* _Task objective_: A single number is wanted: how many lines of the data include the string "StackVisual".

──────── Material shown

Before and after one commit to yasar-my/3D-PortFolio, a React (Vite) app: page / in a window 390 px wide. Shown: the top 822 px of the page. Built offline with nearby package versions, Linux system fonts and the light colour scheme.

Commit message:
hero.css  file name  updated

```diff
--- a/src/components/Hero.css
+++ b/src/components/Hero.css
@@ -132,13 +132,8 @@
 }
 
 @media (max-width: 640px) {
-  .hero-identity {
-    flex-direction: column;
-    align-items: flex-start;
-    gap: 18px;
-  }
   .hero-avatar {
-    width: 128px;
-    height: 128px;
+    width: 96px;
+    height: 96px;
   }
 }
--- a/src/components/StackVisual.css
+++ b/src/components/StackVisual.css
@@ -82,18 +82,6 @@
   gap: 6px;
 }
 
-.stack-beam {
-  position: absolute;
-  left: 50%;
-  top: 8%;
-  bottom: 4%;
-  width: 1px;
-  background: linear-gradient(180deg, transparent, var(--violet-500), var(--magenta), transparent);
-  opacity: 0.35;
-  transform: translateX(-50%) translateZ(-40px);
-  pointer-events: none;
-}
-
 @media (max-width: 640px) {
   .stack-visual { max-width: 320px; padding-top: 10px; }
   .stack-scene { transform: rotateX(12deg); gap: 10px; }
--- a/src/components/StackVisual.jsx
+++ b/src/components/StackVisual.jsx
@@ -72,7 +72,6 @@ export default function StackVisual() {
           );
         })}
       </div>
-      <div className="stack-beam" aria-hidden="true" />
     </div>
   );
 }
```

────────────────

* _Response_: 5